There has been a surge in crowdfunding in the UK and Europe. From 2012 – 2013 crowdfunding grew 618% as a way of raising money for a new project.
This surge is partly thanks the development of entrepreneurship across Europe over the last few years. The creative and digital sectors have traditionally reaped the rewards of this method of financing new ideas. More recently however, the health and social care sectors have been successful in crowdfunding individuals and new projects.
One of the big crowdfunding success stories of recent months is that of BrewDog, the craft beer company based in Aberdeenshire who recently secured £4.25 million investment from a crowd of more than 8,124 financial backers. This was the third round of funding under the ‘Equity for Punks’ campaign which, in total, has secured around £7million for the company and allowed investors all over the world to hold shares in the business. Known for doing things a bit differently, BrewDog publicised the campaign by driving a tank through the streets of London.
BrewDog’s ‘Equity for Punks’ campaign followed the ‘investor’ crowdfunding model which grants funders equity in reward for pledging money. Not all crowdfunding campaigns follow this model; there are four main contexts where individuals opt to fund a project:
- Charity –funders expect no direct return for their donations.
- Lending – funds are pledged as a loan and a rate of return is expected from this investment.
- Reward based – funders receive a reward for backing a project. This could be their name credited as a backer, the option of pre-buying the product or service before it goes on general sale or an exclusive or limited edition product or service.
- Investor – giving funders equity in reward for pledging money.
Fund Manager, Nicola Horlick also followed the Investor model to raise capital for her new venture, Glentham Capital, a £66million startup fund management company who finance independent films, they raised £150,000 in just 22 hours.
Before crowdfunding was recognised as a finance alternative, Glentham Capital would have raised the money required from a small number of wealthy investors. By using a crowd of funders, 136 in this instance some of whom pledged as little as £10, Horlick’s campaign achieved the fastest ever rate of funding using the Seedrs platform.
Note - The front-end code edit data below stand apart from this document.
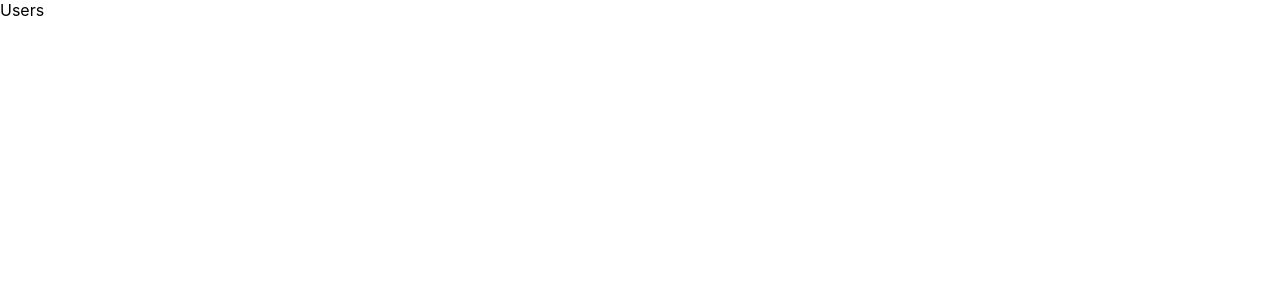
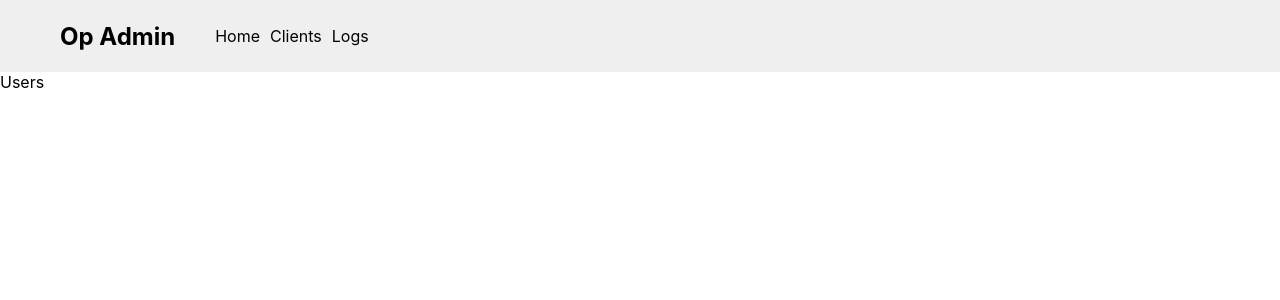
Before and after one commit to victorldleon/operations-admin, a React (Create React App) app: page / in a window 1280 px wide. Shown: the top 300 px of the page. Built offline with nearby package versions, Linux system fonts and the light colour scheme.

Commit message:
adds header styles

```diff
--- a/src/App.js
+++ b/src/App.js
@@ -4,10 +4,12 @@ import { Route, Switch } from 'react-router-dom';
 import UsersPage from './pages/Users/Users';
 import ClientsPage from './pages/Clients/Clients';
 import LogsPage from './pages/Logs/Logs';
+import Header from './components/organisms/Header/Header';
 
 function App() {
   return (
     <div>
+      <Header />
       <Switch>
         <Route path="/" component={UsersPage} exact/>
         <Route path="/clients" component={ClientsPage} />
--- a/src/components/organisms/Header/Header.css
+++ b/src/components/organisms/Header/Header.css
@@ -0,0 +1,25 @@
+a {
+    color: black;
+    text-decoration: none;
+}
+
+.logo {
+    font-weight: bold;
+    font-size: 1.5em;
+}
+
+header {
+    align-items: center;
+    display: flex;
+    background-color: #efefef;
+    justify-content: flex-start;
+    padding: 10px 60px;
+}
+
+header nav ul{
+    display: flex;
+}
+header nav ul li{
+    list-style: none;
+    margin-right: 10px;
+}
--- a/src/components/organisms/Header/Header.js
+++ b/src/components/organisms/Header/Header.js
@@ -1,8 +1,9 @@
 import { Link } from 'react-router-dom';
+import './Header.css';
 function Header() {
     return (
         <header>
-            <Link to="/">Op Admin</Link>
+            <Link className='logo' to="/">Op Admin</Link>
             <nav>
                 <ul>
                     <li><Link to="/">Home</Link></li>
@@ -13,3 +14,4 @@ function Header() {
         </header>
     );
 }
+export default Header;
--- a/src/index.js
+++ b/src/index.js
@@ -8,11 +8,9 @@ import reportWebVitals from './reportWebVitals';
 
 const root = ReactDOM.createRoot(document.getElementById('root'));
 root.render(
-  <React.StrictMode>
     <BrowserRouter>
       <App />
     </BrowserRouter>
-  </React.StrictMode>
 );
 
 // If you want to start measuring performance in your app, pass a function
```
Analysis of the research shows that over half of crowdfunding campaigns come from entrepreneurs and around a third are from structured companies. Only 10% come from non-profit organisations, which is surprising considering the emotional link many of us have to particular charities or causes.
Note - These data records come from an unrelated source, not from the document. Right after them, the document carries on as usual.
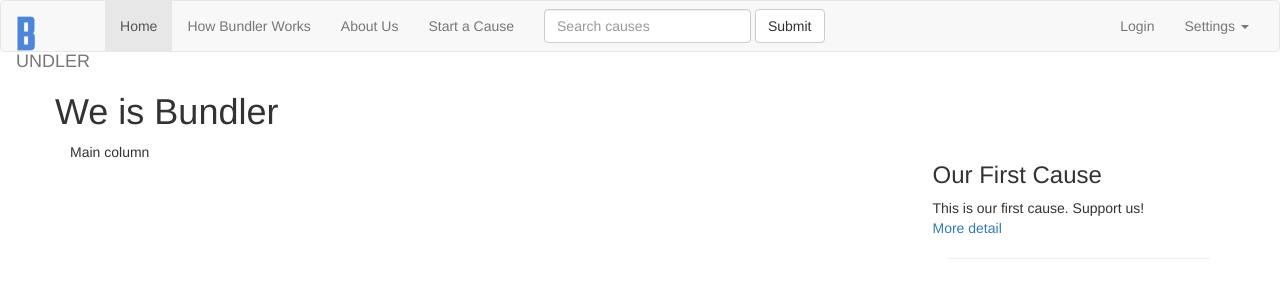
After one commit to msunardi/bundler, a Django app: template bundlerco/cause/templates/base.html in a window 1280 px wide. The commit adds this page. Shown: the top 300 px of the page. Run offline with Django 3.2, Linux system fonts and the light colour scheme; the template is opened without the code that fills it: values that come from a table or form of the project are taken from there, others are empty; data comes from the database, SQL or seed files in the repository; parts of the project's set-up code (start-up, migrations or seed data) failed here and were passed over; some libraries are stand-ins or nearby versions.

Commit message:
Refactored cause templates

```diff
--- /dev/null
+++ b/bundlerco/cause/templates/base.html
@@ -0,0 +1,81 @@
+{% load staticfiles %}
+<!DOCTYPE html>
+<html lang="en">
+	<meta charset="utf-8">
+    <meta http-equiv="X-UA-Compatible" content="IE=edge">
+    <meta name="viewport" content="width=device-width, initial-scale=1">
+	<title>Home Page</title>
+	<head>
+		<link href="//maxcdn.bootstrapcdn.com/bootstrap/3.1.1/css/bootstrap.min.css" rel="stylesheet">
+		<script src="//maxcdn.bootstrapcdn.com/bootstrap/3.1.1/js/bootstrap.min.js"></script>
+	</head>
+	<body>
+		<nav class="navbar navbar-default" role="navigation">
+			<div class="container-fluid">
+				<div class="navbar-header">
+					<button type="button" class="navbar-toggle" data-toggle="collapse" data-target="#bs-example-navbar-collapse-1">
+			        <span class="sr-only">Toggle navigation</span>
+			        <span class="icon-bar"></span>
+			        <span class="icon-bar"></span>
+			        <span class="icon-bar"></span>
+			      </button>
+			      <a class="navbar-brand" href="#"><img src="{% static 'B.png' %}" style="vertical-align:bottom;" height=35 />UNDLER</a>
+				</div>
+				<div class="collapse navbar-collapse" id="bs-example-navbar-collapse-1">
+
+			      <ul class="nav navbar-nav">
+			        <li class="active"><a href="#">Home</a></li>
+			        <li><a href="#">How Bundler Works</a></li>
+			        <li><a href="#">About Us</a></li>
+			        <li><a href="#">Start a Cause</a></li>
+			        <form class="navbar-form navbar-right" role="search">
+			        <div class="form-group">
+			          <input type="text" class="form-control" placeholder="Search causes">
+			        </div>
+			        <button type="submit" class="btn btn-default">Submit</button>
+			        </form>
+
+			      </ul>
+
+			      <ul class="nav navbar-nav navbar-right">
+			        <li><a href="#">Login</a></li>
+			        <li class="dropdown">
+			          <a href="#" class="dropdown-toggle" data-toggle="dropdown">Settings <b class="caret"></b></a>
+			          <ul class="dropdown-menu">
+			            <li><a href="#">Action</a></li>
+			            <li><a href="#">Another action</a></li>
+			            <li><a href="#">Something else here</a></li>
+			            <li class="divider"></li>
+			            <li><a href="#">Separated link</a></li>
+			          </ul>
+			        </li>
+			      </ul>
+			    </div><!-- /.navbar-collapse -->
+			</div>
+		</nav>
+		<div class="container">
+			<div class="row">
+			{% block main_content %}
+				<div class="header">
+					<h1>We is Bundler</h1>
+				</div>
+				<div class="col-md-9">
+					Main column
+				</div>
+			{% endblock %}
+			{% block side_content %}
+				<div class="col-md-3">
+					{% for object in object_list %}
+						<div class="row">
+							<h3>{{ object }}</h3>
+							{{ object.description }}<br />
+							<a href="{% url "cause:detail" pk=object.pk %}">More detail</a>
+						</div>
+						<hr />
+					{% endfor %}
+				</div>
+			{% endblock %}
+			</div>
+		</div>
+	</body>
+</html>
```
Also changed, not shown: bundlerco/cause/templates/cause_detail.html (+23 -14 lines), bundlerco/cause/templates/index.html (+6 -60 lines).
Despite this success of crowdfunding being widely reported in the media as a success story, more than half of all crowdfunding campaigns fail to reach their funding goal. This might be because of unrealistic targets or not enough effort being put into the promotion of the campaign. Despite not reaching the initial monetary target, many organisations have highlighted the value of using crowdfunding for market testing a product or idea and as a way of engaging with a new audience or an existing audience in a new way.
If you are interested in this topic, our event Nesta Spotlight on Crowdfunding will focus on the latest trends in Crowdfunding and as well as the differences between successful and unsuccessful campaigns.
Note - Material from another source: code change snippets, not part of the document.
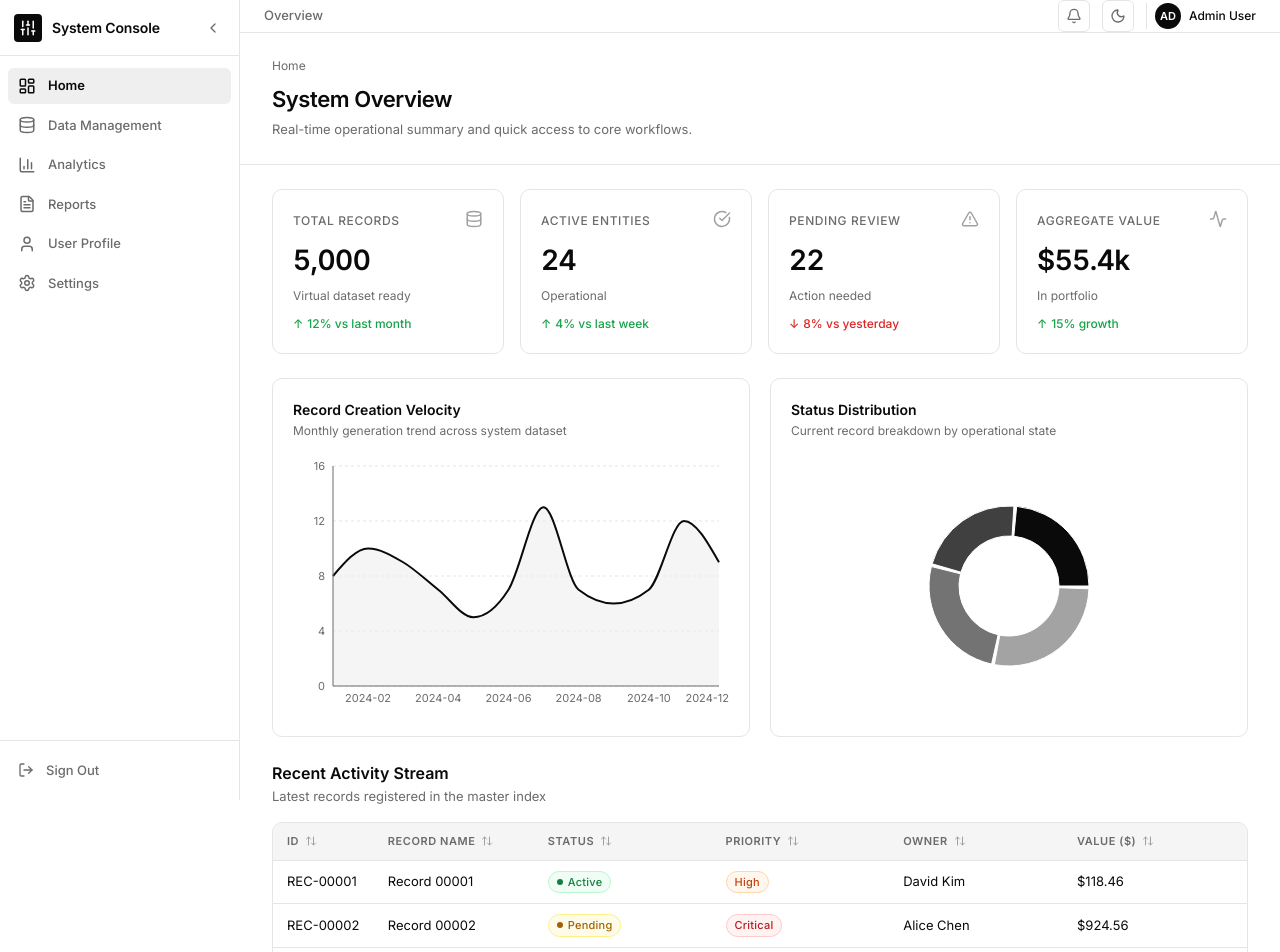
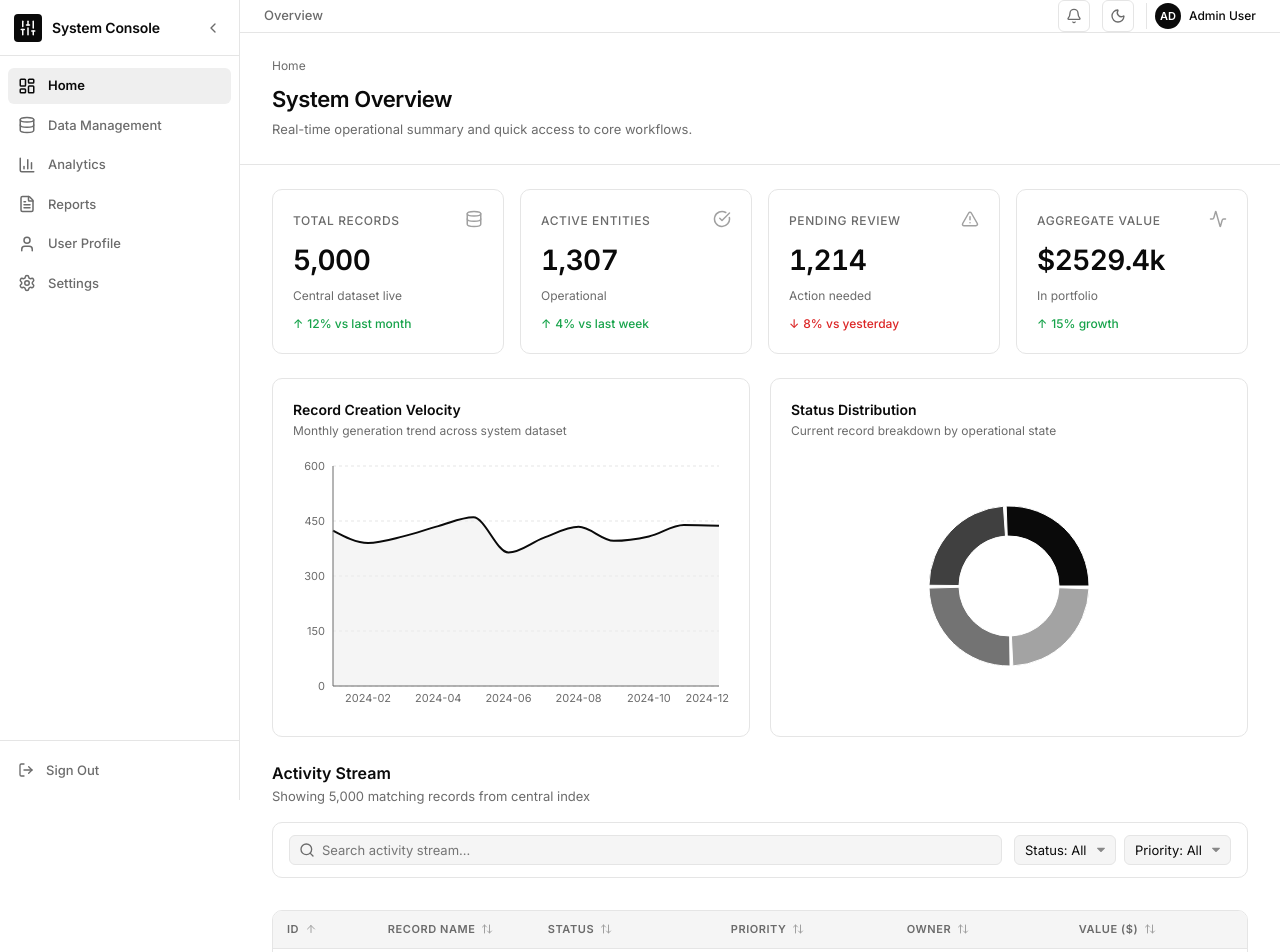
Before and after one commit to Venkat-M-9/pr1, a Next.js app: page / in a window 1280 px wide. Shown: the top 952 px of the page. Built offline with nearby package versions, Linux system fonts and the light colour scheme.

Commit message:
fix: implement central DataContext store, resolve Home page metrics discrepancy, add FilterBar, sorting, and Drawer details to Home page table

```diff
--- a/src/app/analytics/page.tsx
+++ b/src/app/analytics/page.tsx
@@ -5,8 +5,8 @@ import PageShell from '@/components/layout/PageShell';
 import ChartCard from '@/components/charts/ChartCard';
 import FilterBar from '@/components/ui/FilterBar';
 import SummaryCard from '@/components/ui/SummaryCard';
+import { useDataContext } from '@/context/DataContext';
 import {
-  generateRecords,
   aggregateByMonth,
   aggregateByStatus,
   aggregateByCategory,
@@ -15,7 +15,7 @@ import {
 import { BarChart2, PieChart as PieIcon, TrendingUp, Filter } from 'lucide-react';
 
 export default function AnalyticsPage() {
-  const allRecords = useMemo(() => generateRecords(5000), []);
+  const { records: allRecords } = useDataContext();
 
   const [selectedCategory, setSelectedCategory] = useState('');
   const [selectedStatus, setSelectedStatus] = useState('');
--- a/src/app/page.tsx
+++ b/src/app/page.tsx
@@ -5,14 +5,32 @@ import PageShell from '@/components/layout/PageShell';
 import SummaryCard from '@/components/ui/SummaryCard';
 import ChartCard from '@/components/charts/ChartCard';
 import DataTable from '@/components/table/DataTable';
+import FilterBar from '@/components/ui/FilterBar';
+import Drawer from '@/components/ui/Drawer';
 import StatusBadge from '@/components/ui/StatusBadge';
-import { generateRecords, aggregateByMonth, aggregateByStatus } from '@/lib/mockData';
-import { ColumnDef } from '@tanstack/react-table';
-import { Database, Activity, CheckCircle, AlertTriangle, Layers } from 'lucide-react';
+import { useDataContext } from '@/context/DataContext';
+import { aggregateByMonth, aggregateByStatus, Record as SystemRecord } from '@/lib/mockData';
+import { useDebounce } from '@/lib/useDebounce';
+import { ColumnDef, SortingState } from '@tanstack/react-table';
+import { Database, Activity, CheckCircle, AlertTriangle } from 'lucide-react';
 import styles from './Home.module.css';
 
 export default function HomePage() {
-  const records = useMemo(() => generateRecords(100), []);
+  // Access central reactive dataset from DataContext
+  const { records } = useDataContext();
+
+  const [searchQuery, setSearchQuery] = useState('');
+  const debouncedSearch = useDebounce(searchQuery, 250);
+
+  const [selectedFilters, setSelectedFilters] = useState<Record<string, string>>({
+    status: '',
+    priority: '',
+  });
+
+  const [sorting, setSorting] = useState<SortingState>([{ id: 'id', desc: false }]);
+  const [selectedRecord, setSelectedRecord] = useState<SystemRecord | null>(null);
+
+  // Live aggregated analytics calculated directly from shared dataset
   const monthlyData = useMemo(() => aggregateByMonth(records), [records]);
   const statusData = useMemo(() => aggregateByStatus(records), [records]);
 
@@ -20,7 +38,26 @@ export default function HomePage() {
   const pendingCount = useMemo(() => records.filter(r => r.status === 'pending').length, [records]);
   const totalValue = useMemo(() => records.reduce((acc, r) => acc + r.value, 0), [records]);
 
-  const columns: ColumnDef<any, any>[] = [
+  // Filtered dataset for Home Page Activity Stream
+  const filteredRecords = useMemo(() => {
+    return records.filter(item => {
+      if (debouncedSearch) {
+        const q = debouncedSearch.toLowerCase();
+        const matchName = item.name.toLowerCase().includes(q);
+        const matchId = item.id.toLowerCase().includes(q);
+        const matchOwner = item.owner.toLowerCase().includes(q);
+        if (!matchName && !matchId && !matchOwner) return false;
+      }
+
+      if (selectedFilters.status && item.status !== selectedFilters.status) return false;
+      if (selectedFilters.priority && item.priority !== selectedFilters.priority) return false;
+
+      return true;
+    });
+  }, [records, debouncedSearch, selectedFilters]);
+
+  const columns = useMemo<ColumnDef<SystemRecord, any>[]>(
+    () => [
       { accessorKey: 'id', header: 'ID', size: 90 },
       { accessorKey: 'name', header: 'Record Name', size: 160 },
       {
@@ -39,6 +76,31 @@ export default function HomePage() {
         header: 'Value ($)',
         cell: info => `$${info.getValue().toLocaleString()}`,
       },
+    ],
+    []
+  );
+
+  const filterGroups = [
+    {
+      id: 'status',
+      label: 'Status',
+      options: [
+        { label: 'Active', value: 'active' },
+        { label: 'Inactive', value: 'inactive' },
+        { label: 'Pending', value: 'pending' },
+        { label: 'Archived', value: 'archived' },
+      ],
+    },
+    {
+      id: 'priority',
+      label: 'Priority',
+      options: [
+        { label: 'Low', value: 'low' },
+        { label: 'Medium', value: 'medium' },
+        { label: 'High', value: 'high' },
+        { label: 'Critical', value: 'critical' },
+      ],
+    },
   ];
 
   return (
@@ -48,25 +110,25 @@ export default function HomePage() {
       breadcrumbs={[{ label: 'Home' }]}
     >
       <div className={styles.container}>
-        {/* Metric Cards Grid */}
+        {/* Metric Cards Grid - Live accurate metrics from DataContext */}
         <div className={styles.grid4}>
           <SummaryCard
             title="Total Records"
-            value="5,000"
-            subtitle="Virtual dataset ready"
+            value={records.length.toLocaleString()}
+            subtitle="Central dataset live"
             icon={<Database size={18} />}
             trend={{ value: 12, label: 'vs last month' }}
           />
           <SummaryCard
             title="Active Entities"
-            value={activeCount.toString()}
+            value={activeCount.toLocaleString()}
             subtitle="Operational"
             icon={<CheckCircle size={18} />}
             trend={{ value: 4, label: 'vs last week' }}
           />
           <SummaryCard
             title="Pending Review"
-            value={pendingCount.toString()}
+            value={pendingCount.toLocaleString()}
             subtitle="Action needed"
             icon={<AlertTriangle size={18} />}
             trend={{ value: -8, label: 'vs yesterday' }}
@@ -100,16 +162,95 @@ export default function HomePage() {
           />
         </div>
 
-        {/* Recent Records Section */}
+        {/* Recent Records Section with FilterBar, managed sorting, and Drawer Detail View */}
         <div className={styles.section}>
           <div className={styles.sectionHeader}>
             <div>
-              <h2 className={styles.sectionTitle}>Recent Activity Stream</h2>
-              <p className={styles.sectionSubtitle}>Latest records registered in the master index</p>
+              <h2 className={styles.sectionTitle}>Activity Stream</h2>
+              <p className={styles.sectionSubtitle}>
+                Showing {filteredRecords.length.toLocaleString()} matching records from central index
+              </p>
             </div>
           </div>
-          <DataTable data={records.slice(0, 8)} columns={columns} />
+
+          <FilterBar
+            searchQuery={searchQuery}
+            onSearchChange={setSearchQuery}
+            searchPlaceholder="Search activity stream..."
+            filters={filterGroups}
+            selectedFilters={selectedFilters}
+            onFilterChange={(id, val) => setSelectedFilters(prev => ({ ...prev, [id]: val }))}
+            onResetFilters={() => setSelectedFilters({ status: '', priority: '' })}
+          />
+
+          <DataTable
+            data={filteredRecords}
+            columns={columns}
+            sorting={sorting}
+            onSortingChange={setSorting}
+            pageSize={10}
+            onRowClick={record => setSelectedRecord(record)}
+          />
         </div>
+
+        {/* Detail View Drawer */}
+        <Drawer
+          open={!!selectedRecord}
+          onClose={() => setSelectedRecord(null)}
+          title={selectedRecord?.id || 'Record Details'}
+        >
+          {selectedRecord && (
+            <div style={{ display: 'flex', flexDirection: 'column', gap: 16 }}>
+              <div>
+                <span style={{ fontSize: 12, color: 'var(--text-muted)' }}>Title</span>
+                <h3 style={{ fontSize: 16, fontWeight: 600, marginTop: 2 }}>{selectedRecord.name}</h3>
+              </div>
+
+              <div style={{ display: 'grid', gridTemplateColumns: '1fr 1fr', gap: 12 }}>
+                <div>
+                  <span style={{ fontSize: 12, color: 'var(--text-muted)' }}>Status</span>
+                  <div style={{ marginTop: 4 }}>
+                    <StatusBadge value={selectedRecord.status} variant="status" />
+                  </div>
+                </div>
+                <div>
+                  <span style={{ fontSize: 12, color: 'var(--text-muted)' }}>Priority</span>
+                  <div style={{ marginTop: 4 }}>
+                    <StatusBadge value={selectedRecord.priority} variant="priority" />
+                  </div>
+                </div>
+              </div>
+
+              <div>
+                <span style={{ fontSize: 12, color: 'var(--text-muted)' }}>Owner</span>
+                <p style={{ fontSize: 13, fontWeight: 500, marginTop: 2 }}>{selectedRecord.owner}</p>
+              </div>
+
+              <div style={{ display: 'grid', gridTemplateColumns: '1fr 1fr', gap: 12 }}>
+                <div>
+                  <span style={{ fontSize: 12, color: 'var(--text-muted)' }}>Created At</span>
+                  <p style={{ fontSize: 13, marginTop: 2 }}>{selectedRecord.createdAt}</p>
+                </div>
+                <div>
+                  <span style={{ fontSize: 12, color: 'var(--text-muted)' }}>Updated At</span>
+                  <p style={{ fontSize: 13, marginTop: 2 }}>{selectedRecord.updatedAt}</p>
+                </div>
+              </div>
+
+              <div>
+                <span style={{ fontSize: 12, color: 'var(--text-muted)' }}>Financial Value</span>
+                <p style={{ fontSize: 18, fontWeight: 600, marginTop: 2 }}>${selectedRecord.value.toLocaleString()}</p>
+              </div>
+
+              <div>
+                <span style={{ fontSize: 12, color: 'var(--text-muted)' }}>Description</span>
+                <p style={{ fontSize: 13, color: 'var(--text-muted)', lineHeight: 1.5, marginTop: 4 }}>
+                  {selectedRecord.description}
+                </p>
+              </div>
+            </div>
+          )}
+        </Drawer>
       </div>
     </PageShell>
   );
--- a/src/components/Providers.tsx
+++ b/src/components/Providers.tsx
@@ -1,12 +1,15 @@
 'use client';
 
 import { ThemeProvider } from 'next-themes';
+import { DataProvider } from '@/context/DataContext';
 import ClientLayout from '@/components/layout/ClientLayout';
 
 export default function Providers({ children }: { children: React.ReactNode }) {
   return (
     <ThemeProvider attribute="data-theme" defaultTheme="system" enableSystem>
-      <ClientLayout>{children}</ClientLayout>
+      <DataProvider>
+        <ClientLayout>{children}</ClientLayout>
+      </DataProvider>
     </ThemeProvider>
   );
 }
--- /dev/null
+++ b/src/context/DataContext.tsx
@@ -0,0 +1,65 @@
+'use client';
+
+import { createContext, useContext, useState, ReactNode } from 'react';
+import {
+  generateRecords,
+  generateEntries,
+  Record as SystemRecord,
+  Entry,
+} from '@/lib/mockData';
+
+interface DataContextType {
+  records: SystemRecord[];
+  entries: Entry[];
+  importRecords: (newRecords: SystemRecord[]) => void;
+  importEntries: (newEntries: Entry[]) => void;
+  addRecord: (record: SystemRecord) => void;
+  addEntry: (entry: Entry) => void;
+}
+
+const DataContext = createContext<DataContextType | undefined>(undefined);
+
+export function DataProvider({ children }: { children: ReactNode }) {
+  // Initialize master shared datasets (5,000 records, 1,500 entries)
+  const [records, setRecords] = useState<SystemRecord[]>(() => generateRecords(5000));
+  const [entries, setEntries] = useState<Entry[]>(() => generateEntries(1500));
+
+  const importRecords = (newRecords: SystemRecord[]) => {
+    setRecords(prev => [...newRecords, ...prev]);
+  };
+
+  const importEntries = (newEntries: Entry[]) => {
+    setEntries(prev => [...newEntries, ...prev]);
+  };
+
+  const addRecord = (record: SystemRecord) => {
+    setRecords(prev => [record, ...prev]);
+  };
+
+  const addEntry = (entry: Entry) => {
+    setEntries(prev => [entry, ...prev]);
+  };
+
+  return (
+    <DataContext.Provider
+      value={{
+        records,
+        entries,
+        importRecords,
+        importEntries,
+        addRecord,
+        addEntry,
+      }}
+    >
+      {children}
+    </DataContext.Provider>
+  );
+}
+
+export function useDataContext() {
+  const context = useContext(DataContext);
+  if (!context) {
+    throw new Error('useDataContext must be used within a DataProvider');
+  }
+  return context;
+}
```
Also changed, not shown: src/app/data/page.tsx (+5 -4 lines), src/app/reports/page.tsx (+4 -3 lines). Lines whose indentation alone changed are shown as unchanged.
This event will be held at the Hub in Edinburgh on the 2nd May. Tickets are free but places are limited so please register in advance – here.
Nesta Spotlight on Crowdfunding speakers include:
- Nicola Horlick, Glentham Capital
- Neil Simpson, Brew Dog
- Rachel Brown, Impact Arts
- Tim Wright, Twintangibles
- Liam Collins, Nesta